Tax laws can change quickly, so you need an effective estate plan in place to help you protect your assets and secure your future. One such estate planning tool is the Spousal Lifetime Access Trust, or SLAT. How can you use a SLAT to guarantee your spouse access to assets while keeping them out of your taxable estate?
A Spousal Lifetime Access Trust (SLAT) is an irrevocable trust that provides payouts to the beneficiary spouse while excluding the trust’s assets from the grantor spouse’s gross taxable estate. The trust can also eventually benefit a secondary recipient, usually your children.
“The benefit is that those assets are out of the individual’s estate, allowing them to take advantage of the increased estate tax exemption… while still retaining a degree of control over those assets via their spouse during their lifetime.”
SLATs can be a wise estate planning strategy to shield assets while transferring wealth to your spouse and children. However, because tax laws are fluid and are impacted by politics, you should consider this tool while the lifetime gift and estate tax exemption remains high. Under current federal tax laws, the Unified Tax Credit is currently $12.06 million per person, or $24.12 million for married couples, but is set to expire in 2025. If it does, the credit would revert to the pre-2018 level of approximately $6.6 million in 2026.
How could SLATs work in your California estate planning? Here is a basic explanation of how SLATS function.
The donor spouse funds the SLAT trust. Possible sources of funding can include cash, life insurance, securities, real estate, or other similar assets. Because California is a community property state, any jointly held assets would need to be converted into separate property assets through a partition agreement. Assets transferred to the SLAT can avoid taxation when the donor spouse uses the Unified Tax Credit, up to the maximum credit amount currently at $24.12 million for married couples.
After the donor spouse funds the SLAT, the beneficiary spouse, as the primary SLAT beneficiary, can request distributions from the trust during their lifetime. This can be used to maintain their standard of living and other expenses. This also indirectly benefits the donor spouse, as long as they remain married to and living with the beneficiary spouse.
Upon the death of the beneficiary spouse, the SLAT is terminated and the remaining assets transfer to the named remainder beneficiaries, usually the children of the donor and beneficiary spouse.
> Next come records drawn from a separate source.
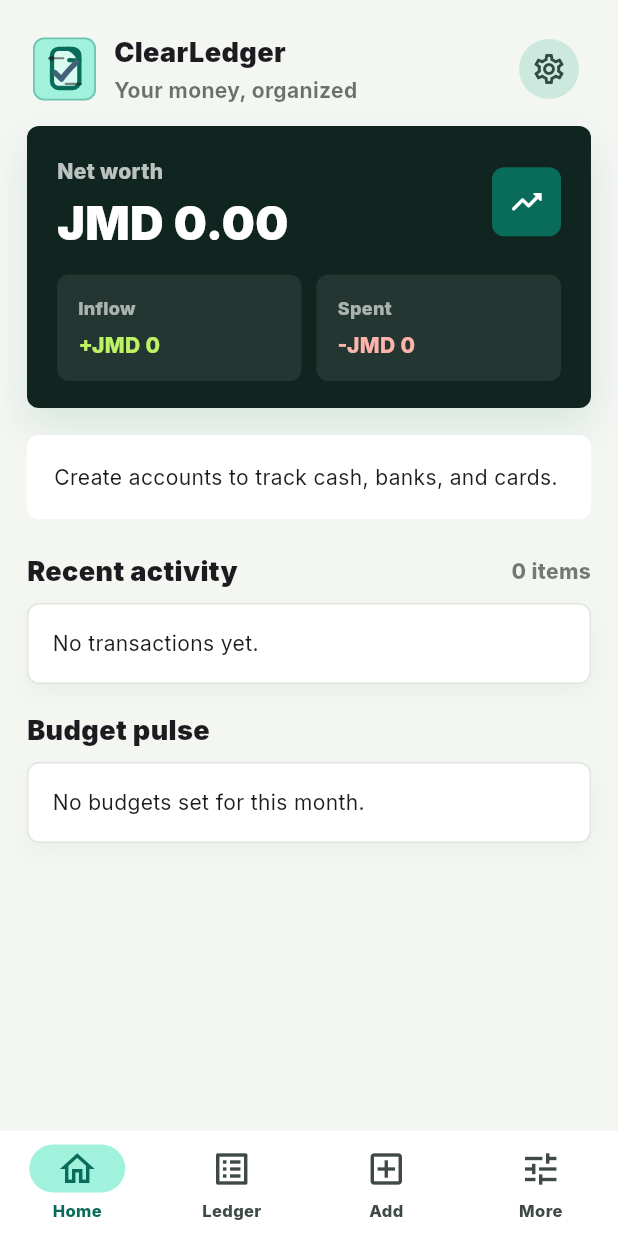
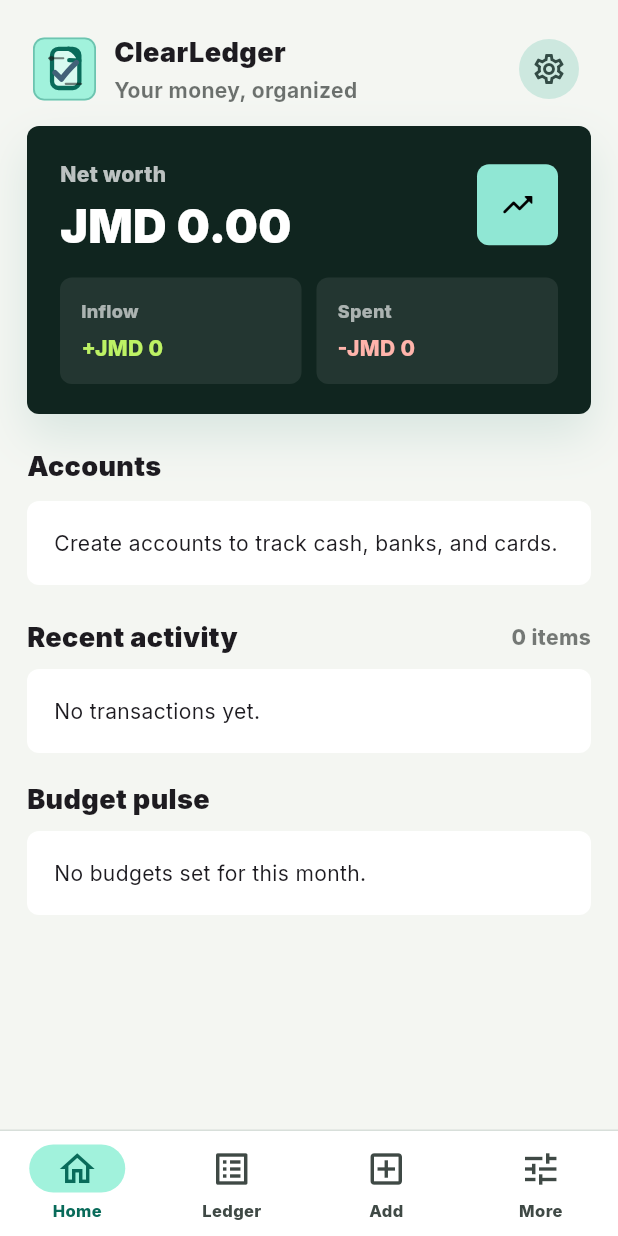
Before and after one commit to Shemarhn/ClearLedger, a Flutter app: the screen it shows once a user with an empty profile is signed in, on a phone screen of 412 x 824 dp. Run offline on Flutter 3.47's test engine with Material 3 defaults, Android fonts, the phone set to English and light mode, and no system bars; drawn by our look-alikes of dynamic_color; our stand-ins replace dio, firebase_core, firebase_messaging, fl_chart, flutter_local_notifications, google_fonts and 5 more; missing offline and left inert: google_mlkit_text_recognition; accounts and stored records are empty.

Commit message:
Bring dashboard closer to launch mockup

```diff
--- a/lib/screens/dashboard/dashboard_screen.dart
+++ b/lib/screens/dashboard/dashboard_screen.dart
@@ -90,7 +90,9 @@ class _DashboardScreenState extends State<DashboardScreen> {
                         }),
                         const SizedBox(height: 14),
                         _NetWorthCard(summary: _summary, spent: _totalSpent, income: _totalIncome),
-                        const SizedBox(height: 18),
+                        const SizedBox(height: 22),
+                        const SectionHeading(title: 'Accounts'),
+                        const SizedBox(height: 10),
                         _AccountStrip(accounts: _summary?.accounts ?? const []),
                         const SizedBox(height: 22),
                         SectionHeading(
@@ -99,14 +101,14 @@ class _DashboardScreenState extends State<DashboardScreen> {
                         ),
                         const SizedBox(height: 8),
                         if (_recent.isEmpty)
-                          const FinanceCard(child: Text('No transactions yet.'))
+                          const FinanceSurface(child: Text('No transactions yet.'))
                         else
                           ..._recent.map((tx) => TransactionTile(transaction: tx)),
                         const SizedBox(height: 18),
                         const SectionHeading(title: 'Budget pulse'),
                         const SizedBox(height: 8),
                         if (_budgets.isEmpty)
-                          const FinanceCard(
+                          const FinanceSurface(
                             child: Text('No budgets set for this month.'),
                           )
                         else
@@ -177,7 +179,7 @@ class _NetWorthCard extends StatelessWidget {
     final scheme = Theme.of(context).colorScheme;
     final balance = summary?.netWorth ?? income - spent;
     return FinanceHeroPanel(
-      padding: const EdgeInsets.fromLTRB(20, 20, 20, 18),
+      padding: const EdgeInsets.fromLTRB(22, 22, 22, 20),
       child: Column(
         crossAxisAlignment: CrossAxisAlignment.start,
         children: [
@@ -205,13 +207,13 @@ class _NetWorthCard extends StatelessWidget {
                 ),
               ),
               Container(
-                width: 46,
-                height: 46,
+                width: 54,
+                height: 54,
                 decoration: BoxDecoration(
-                  color: scheme.primary,
+                  color: const Color(0xFF90E7D4),
                   borderRadius: BorderRadius.circular(8),
                 ),
-                child: Icon(Icons.trending_up_rounded, color: scheme.onPrimary),
+                child: Icon(Icons.trending_up_rounded, color: scheme.scrim),
               ),
             ],
           ),
@@ -299,33 +301,47 @@ class _AccountStrip extends StatelessWidget {
     }
 
     return SizedBox(
-      height: 118,
+      height: 132,
       child: ListView.separated(
         scrollDirection: Axis.horizontal,
         itemCount: accounts.take(5).length,
-        separatorBuilder: (_, _) => const SizedBox(width: 12),
+        separatorBuilder: (_, _) => const SizedBox(width: 14),
         itemBuilder: (context, index) {
           final account = accounts[index];
+          final palette = _accountPalette(index);
           return SizedBox(
-            width: 208,
-            child: FinanceSurface(
-              padding: const EdgeInsets.all(14),
+            width: 214,
+            child: Container(
+              padding: const EdgeInsets.all(16),
+              decoration: BoxDecoration(
+                color: palette.background,
+                borderRadius: BorderRadius.circular(8),
+              ),
               child: Column(
                 crossAxisAlignment: CrossAxisAlignment.start,
                 children: [
                   Row(
                     children: [
-                      AppIconBadge(glyph: _glyphForAccount(account.type), size: 36),
+                      Container(
+                        width: 42,
+                        height: 42,
+                        decoration: BoxDecoration(
+                          color: palette.ink.withValues(alpha: 0.10),
+                          borderRadius: BorderRadius.circular(8),
+                        ),
+                        child: AppIconBadge(
+                          glyph: _glyphForAccount(account.type),
+                          color: palette.ink,
+                          size: 42,
+                        ),
+                      ),
                       const Spacer(),
                       Text(
                         account.currency.isNotEmpty
                             ? account.currency
                             : preferredCurrency,
                         style: TextStyle(
-                          color: Theme.of(context)
-                              .colorScheme
-                              .onSurface
-                              .withValues(alpha: 0.56),
+                          color: palette.ink.withValues(alpha: 0.58),
                           fontWeight: FontWeight.w900,
                           fontSize: 12,
                         ),
@@ -337,7 +353,7 @@ class _AccountStrip extends StatelessWidget {
                     account.name,
                     maxLines: 1,
                     overflow: TextOverflow.ellipsis,
-                    style: const TextStyle(fontWeight: FontWeight.w800),
+                    style: TextStyle(color: palette.ink, fontWeight: FontWeight.w900),
                   ),
                   const SizedBox(height: 4),
                   AmountText(
@@ -345,8 +361,8 @@ class _AccountStrip extends StatelessWidget {
                     currency: account.currency.isNotEmpty ? account.currency : preferredCurrency,
                     compact: true,
                     color: account.currentBalance < 0
-                        ? AppConstants.errorRed
-                        : Theme.of(context).colorScheme.onSurface,
+                        ? const Color(0xFFB4232F)
+                        : palette.ink,
                   ),
                 ],
               ),
@@ -372,6 +388,24 @@ class _AccountStrip extends StatelessWidget {
         return AppGlyph.accounts;
     }
   }
+
+  _AccountPalette _accountPalette(int index) {
+    const palettes = [
+      _AccountPalette(Color(0xFFE8F7EF), Color(0xFF10211D)),
+      _AccountPalette(Color(0xFFE4F4FF), Color(0xFF102235)),
+      _AccountPalette(Color(0xFFF2F3CC), Color(0xFF25250E)),
+      _AccountPalette(Color(0xFFF5E9FF), Color(0xFF251530)),
+      _AccountPalette(Color(0xFFFFEEE7), Color(0xFF331A10)),
+    ];
+    return palettes[index % palettes.length];
+  }
+}
+
+class _AccountPalette {
+  const _AccountPalette(this.background, this.ink);
+
+  final Color background;
+  final Color ink;
 }
 
 class _ErrorState extends StatelessWidget {
--- a/lib/screens/home/home_screen.dart
+++ b/lib/screens/home/home_screen.dart
@@ -28,12 +28,24 @@ class _HomeScreenState extends State<HomeScreen> {
 
   @override
   Widget build(BuildContext context) {
+    final scheme = Theme.of(context).colorScheme;
+    final dark = Theme.of(context).brightness == Brightness.dark;
     return Scaffold(
       key: _scaffoldKey,
       drawer: _AppDrawer(onOpenPage: _openPage),
       body: IndexedStack(index: _index, children: _screens),
-      bottomNavigationBar: NavigationBar(
+      bottomNavigationBar: Container(
+        decoration: BoxDecoration(
+          color: dark ? const Color(0xFF111715) : scheme.surfaceContainerLowest,
+          border: Border(
+            top: BorderSide(
+              color: dark ? Colors.white.withValues(alpha: 0.05) : scheme.outlineVariant,
+            ),
+          ),
+        ),
+        child: NavigationBar(
           selectedIndex: _index,
+          backgroundColor: Colors.transparent,
           destinations: const [
             NavigationDestination(icon: Icon(Icons.home_outlined), label: 'Home'),
             NavigationDestination(icon: Icon(Icons.list_alt_outlined), label: 'Ledger'),
@@ -47,6 +59,7 @@ class _HomeScreenState extends State<HomeScreen> {
             }
             setState(() => _index = value);
           },
+        ),
       ),
     );
   }
--- a/lib/widgets/dark_shell.dart
+++ b/lib/widgets/dark_shell.dart
@@ -17,16 +17,14 @@ class DarkShell extends StatelessWidget {
     final scheme = Theme.of(context).colorScheme;
     final dark = Theme.of(context).brightness == Brightness.dark;
     return Container(
-      decoration: BoxDecoration(
-        color: scheme.surface,
-      ),
+      decoration: BoxDecoration(color: scheme.surface),
       child: SafeArea(
         bottom: false,
         child: Stack(
           children: [
             Positioned.fill(
               child: ColoredBox(
-                color: dark ? const Color(0xFF0E1110) : const Color(0xFFF4F6F2),
+                color: dark ? const Color(0xFF080B0A) : const Color(0xFFF4F6F2),
               ),
             ),
             Align(
@@ -93,13 +91,13 @@ class FinanceHeroPanel extends StatelessWidget {
     return Container(
       width: double.infinity,
       decoration: BoxDecoration(
-        color: dark ? const Color(0xFF10211D) : const Color(0xFF10251F),
+        color: dark ? const Color(0xFF0D241F) : const Color(0xFF10251F),
         borderRadius: BorderRadius.circular(8),
         boxShadow: [
           BoxShadow(
-            color: scheme.primary.withValues(alpha: dark ? 0.10 : 0.12),
-            blurRadius: 22,
-            offset: const Offset(0, 12),
+            color: scheme.primary.withValues(alpha: dark ? 0.16 : 0.12),
+            blurRadius: 26,
+            offset: const Offset(0, 14),
           ),
         ],
       ),
```
Also changed, not shown: lib/widgets/transaction_tile.dart (+20 -6 lines). Lines whose indentation alone changed are shown as unchanged.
Wealthy married couples may wish to each create a SLAT for the benefit of the other spouse, and thereby use both Unified Tax Credit exclusions. A California Estate Planning Attorney from The Law Offices of Alice A. Salvo can help you do this legally and avoid violating the IRS’ Reciprocal Trust Doctrine. This doctrine comes into effect if the IRS interprets your SLATs as being similar or related. This can happen if they are too similar in nature and in the source of assets used for funding. If your dual SLATs are judged to violate the Reciprocal Trust Doctrine, they can be voided and the assets counted in your taxable estate.
An experienced Estate Planning Attorney from Salvo Law can make sure the respective trusts are created and worded differently to avoid this possible complication. They can guide you to create and fund the trusts at different times, even different years, and include different terms for beneficiary distributions. Due to the complexities involved, you should consult with one of our Estate Planning Attorneys at length before creating dual Spousal Lifetime Access Trusts.
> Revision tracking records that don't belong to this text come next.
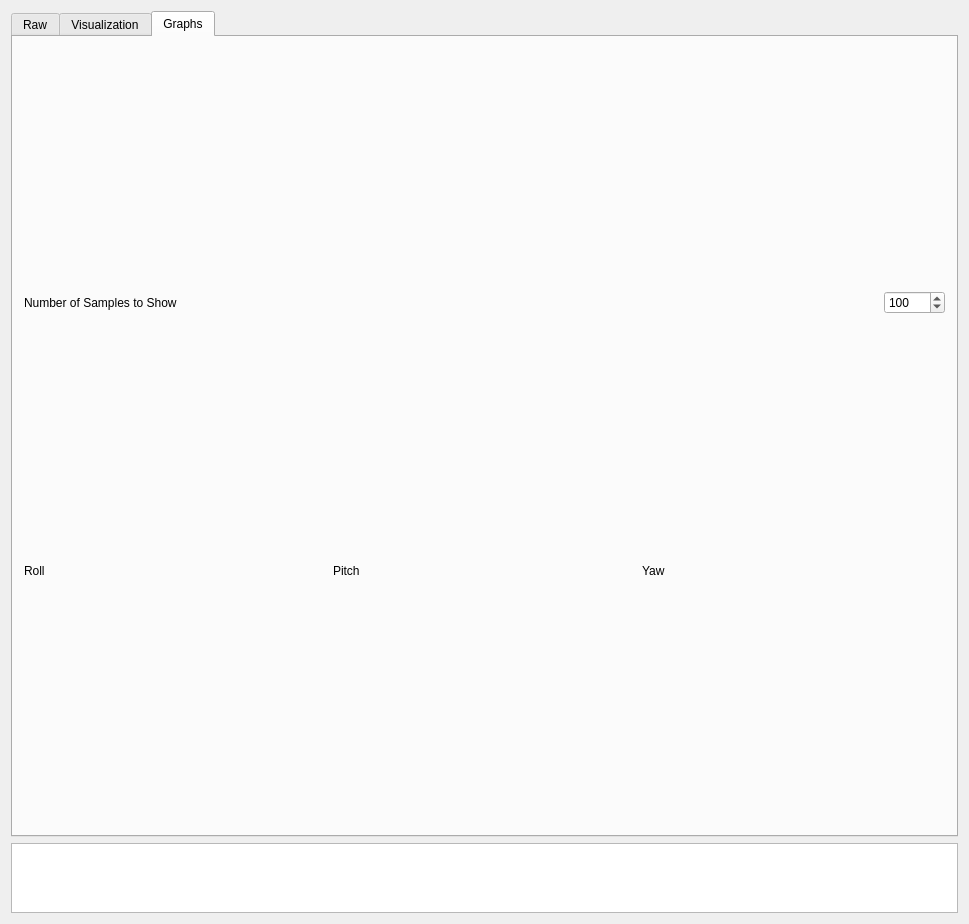
ToolboxPlane/util, file Ground Station/mainwindow.ui: the form before one commit.
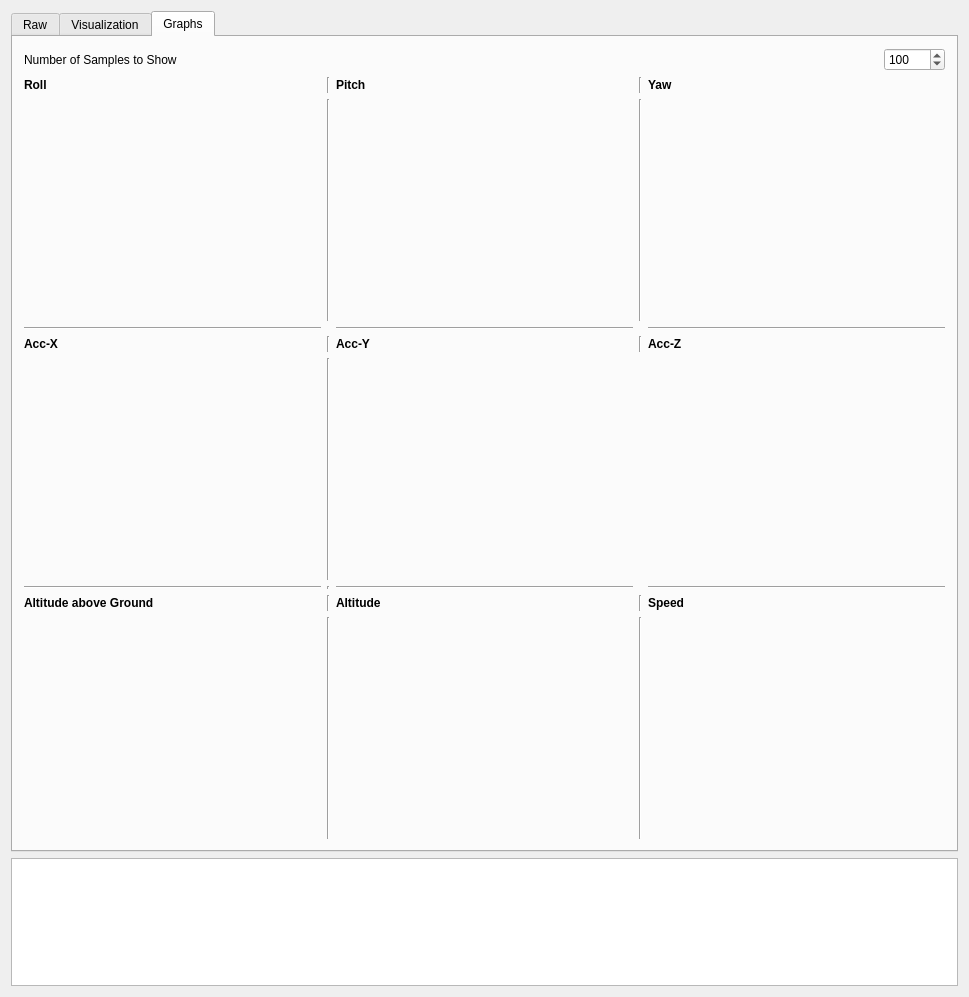
The form after the commit.

Diff of the .ui file:
```diff
--- a/Ground Station/mainwindow.ui
+++ b/Ground Station/mainwindow.ui
@@ -7,7 +7,7 @@
     <x>0</x>
     <y>0</y>
     <width>969</width>
-    <height>869</height>
+    <height>997</height>
    </rect>
   </property>
   <property name="windowTitle">
@@ -1696,39 +1696,291 @@
         </item>
         <item>
          <layout class="QGridLayout" name="gridLayout">
-          <item row="0" column="0">
-           <widget class="QLabel" name="label_63">
-            <property name="maximumSize">
-             <size>
-              <width>16777215</width>
-              <height>16</height>
-             </size>
-            </property>
-            <property name="text">
-             <string>Roll</string>
-            </property>
-           </widget>
-          </item>
-          <item row="0" column="1">
-           <widget class="QLabel" name="label_64">
-            <property name="maximumSize">
-             <size>
-              <width>16777215</width>
-              <height>16</height>
-             </size>
-            </property>
-            <property name="text">
-             <string>Pitch</string>
-            </property>
-           </widget>
-          </item>
-          <item row="0" column="2">
+          <item row="0" column="4">
            <widget class="QLabel" name="label_77">
+            <property name="font">
+             <font>
+              <weight>75</weight>
+              <bold>true</bold>
+             </font>
+            </property>
             <property name="text">
              <string>Yaw</string>
             </property>
            </widget>
           </item>
+          <item row="5" column="0">
+           <widget class="Line" name="line_14">
+            <property name="orientation">
+             <enum>Qt::Horizontal</enum>
+            </property>
+           </widget>
+          </item>
+          <item row="3" column="0">
+           <widget class="QLabel" name="label_78">
+            <property name="sizePolicy">
+             <sizepolicy hsizetype="Minimum" vsizetype="Minimum">
+              <horstretch>0</horstretch>
+              <verstretch>0</verstretch>
+             </sizepolicy>
+            </property>
+            <property name="maximumSize">
+             <size>
+              <width>16777215</width>
+              <height>16</height>
+             </size>
+            </property>
+            <property name="font">
+             <font>
+              <weight>75</weight>
+              <bold>true</bold>
+             </font>
+            </property>
+            <property name="text">
+             <string>Acc-X</string>
+            </property>
+           </widget>
+          </item>
+          <item row="0" column="2">
+           <widget class="QLabel" name="label_64">
+            <property name="maximumSize">
+             <size>
+              <width>16777215</width>
+              <height>16</height>
+             </size>
+            </property>
+            <property name="font">
+             <font>
+              <weight>75</weight>
+              <bold>true</bold>
+             </font>
+            </property>
+            <property name="text">
+             <string>Pitch</string>
+            </property>
+           </widget>
+          </item>
+          <item row="2" column="2">
+           <widget class="Line" name="line_10">
+            <property name="orientation">
+             <enum>Qt::Horizontal</enum>
+            </property>
+           </widget>
+          </item>
+          <item row="0" column="1">
+           <widget class="Line" name="line">
+            <property name="orientation">
+             <enum>Qt::Vertical</enum>
+            </property>
+           </widget>
+          </item>
+          <item row="6" column="1">
+           <widget class="Line" name="line_8">
+            <property name="orientation">
+             <enum>Qt::Vertical</enum>
+            </property>
+           </widget>
+          </item>
+          <item row="3" column="1">
+           <widget class="Line" name="line_5">
+            <property name="orientation">
+             <enum>Qt::Vertical</enum>
+            </property>
+           </widget>
+          </item>
+          <item row="3" column="3">
+           <widget class="Line" name="line_6">
+            <property name="orientation">
+             <enum>Qt::Vertical</enum>
+            </property>
+           </widget>
+          </item>
+          <item row="2" column="4">
+           <widget class="Line" name="line_11">
+            <property name="orientation">
+             <enum>Qt::Horizontal</enum>
+            </property>
+           </widget>
+          </item>
+          <item row="4" column="1">
+           <widget class="Line" name="line_15">
+            <property name="orientation">
+             <enum>Qt::Vertical</enum>
+            </property>
+           </widget>
+          </item>
+          <item row="6" column="3">
+           <widget class="Line" name="line_7">
+            <property name="orientation">
+             <enum>Qt::Vertical</enum>
+            </property>
+           </widget>
+          </item>
+          <item row="2" column="0">
+           <widget class="Line" name="line_9">
+            <property name="orientation">
+             <enum>Qt::Horizontal</enum>
+            </property>
+           </widget>
+          </item>
+          <item row="1" column="1">
+           <widget class="Line" name="line_3">
+            <property name="orientation">
+             <enum>Qt::Vertical</enum>
+            </property>
+           </widget>
+          </item>
+          <item row="0" column="3">
+           <widget class="Line" name="line_2">
+            <property name="orientation">
+             <enum>Qt::Vertical</enum>
+            </property>
+           </widget>
+          </item>
+          <item row="5" column="1">
+           <widget class="Line" name="line_13">
+            <property name="orientation">
+             <enum>Qt::Vertical</enum>
+            </property>
+           </widget>
+          </item>
+          <item row="3" column="4">
+           <widget class="QLabel" name="label_80">
+            <property name="sizePolicy">
+             <sizepolicy hsizetype="Minimum" vsizetype="Minimum">
+              <horstretch>0</horstretch>
+              <verstretch>0</verstretch>
+             </sizepolicy>
+            </property>
+            <property name="font">
+             <font>
+              <weight>75</weight>
+              <bold>true</bold>
+             </font>
+            </property>
+            <property name="text">
+             <string>Acc-Z</string>
+            </property>
+           </widget>
+          </item>
+          <item row="1" column="3">
+           <widget class="Line" name="line_4">
+            <property name="orientation">
+             <enum>Qt::Vertical</enum>
+            </property>
+           </widget>
+          </item>
+          <item row="0" column="0">
+           <widget class="QLabel" name="label_63">
+            <property name="maximumSize">
+             <size>
+              <width>16777215</width>
+              <height>16</height>
+             </size>
+            </property>
+            <property name="font">
+             <font>
+              <weight>75</weight>
+              <bold>true</bold>
+             </font>
+            </property>
+            <property name="text">
+             <string>Roll</string>
+            </property>
+           </widget>
+          </item>
+          <item row="3" column="2">
+           <widget class="QLabel" name="label_79">
+            <property name="sizePolicy">
+             <sizepolicy hsizetype="Minimum" vsizetype="Minimum">
+              <horstretch>0</horstretch>
+              <verstretch>0</verstretch>
+             </sizepolicy>
+            </property>
+            <property name="font">
+             <font>
+              <weight>75</weight>
+              <bold>true</bold>
+             </font>
+            </property>
+            <property name="text">
+             <string>Acc-Y</string>
+            </property>
+           </widget>
+          </item>
+          <item row="6" column="0">
+           <widget class="QLabel" name="label_81">
+            <property name="maximumSize">
+             <size>
+              <width>16777215</width>
+              <height>16</height>
+             </size>
+            </property>
+            <property name="font">
+             <font>
+              <weight>75</weight>
+              <bold>true</bold>
+             </font>
+            </property>
+            <property name="text">
+             <string>Altitude above Ground</string>
+            </property>
+           </widget>
+          </item>
+          <item row="7" column="1">
+           <widget class="Line" name="line_12">
+            <property name="orientation">
+             <enum>Qt::Vertical</enum>
+            </property>
+           </widget>
+          </item>
+          <item row="6" column="2">
+           <widget class="QLabel" name="label_82">
+            <property name="font">
+             <font>
+              <weight>75</weight>
+              <bold>true</bold>
+             </font>
+            </property>
+            <property name="text">
+             <string>Altitude</string>
+            </property>
+           </widget>
+          </item>
+          <item row="6" column="4">
+           <widget class="QLabel" name="label_83">
+            <property name="font">
+             <font>
+              <weight>75</weight>
+              <bold>true</bold>
+             </font>
+            </property>
+            <property name="text">
+             <string>Speed</string>
+            </property>
+           </widget>
+          </item>
+          <item row="7" column="3">
+           <widget class="Line" name="line_16">
+            <property name="orientation">
+             <enum>Qt::Vertical</enum>
+            </property>
+           </widget>
+          </item>
+          <item row="5" column="2">
+           <widget class="Line" name="line_17">
+            <property name="orientation">
+             <enum>Qt::Horizontal</enum>
+            </property>
+           </widget>
+          </item>
+          <item row="5" column="4">
+           <widget class="Line" name="line_18">
+            <property name="orientation">
+             <enum>Qt::Horizontal</enum>
+            </property>
+           </widget>
+          </item>
          </layout>
         </item>
        </layout>
```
Our Estate Planning Attorneys at The Law Offices of Alice A. Salvo can clarify the estate planning process and explain more about Spousal Lifetime Access Trusts in a private consultation. Contact us in Woodland Hills, CA and let us help you make sure your future is secure.